WORK REQUIRED: Leaving out every image, restate all the records word for word.

[Recorded data]
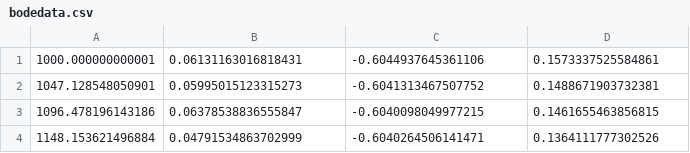
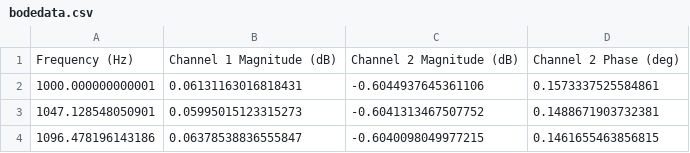
Before and after one commit to JosteinGj/School, a CSV file: ESDA2/bodedata.csv, drawn as a sheet; only a part is shown; the shorter side is filled out with more unchanged rows.

```diff
--- a/ESDA2/bodedata.csv
+++ b/ESDA2/bodedata.csv
@@ -1 +1,2 @@
+Frequency (Hz),Channel 1 Magnitude (dB),Channel 2 Magnitude (dB),Channel 2 Phase (deg)
 1000.000000000001,0.06131163016818431,-0.6044937645361106,0.1573337525584861
```
Also changed, not shown: 14 other files.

SOLUTION TO THIS EXERCISE:
Before and after one commit to JosteinGj/School, a CSV file: ESDA2/bodedata.csv, drawn as a sheet; only a part is shown; the shorter side is filled out with more unchanged rows.

```diff
--- a/ESDA2/bodedata.csv
+++ b/ESDA2/bodedata.csv
@@ -1 +1,2 @@
+Frequency (Hz),Channel 1 Magnitude (dB),Channel 2 Magnitude (dB),Channel 2 Phase (deg)
 1000.000000000001,0.06131163016818431,-0.6044937645361106,0.1573337525584861
```
Also changed, not shown: 14 other files.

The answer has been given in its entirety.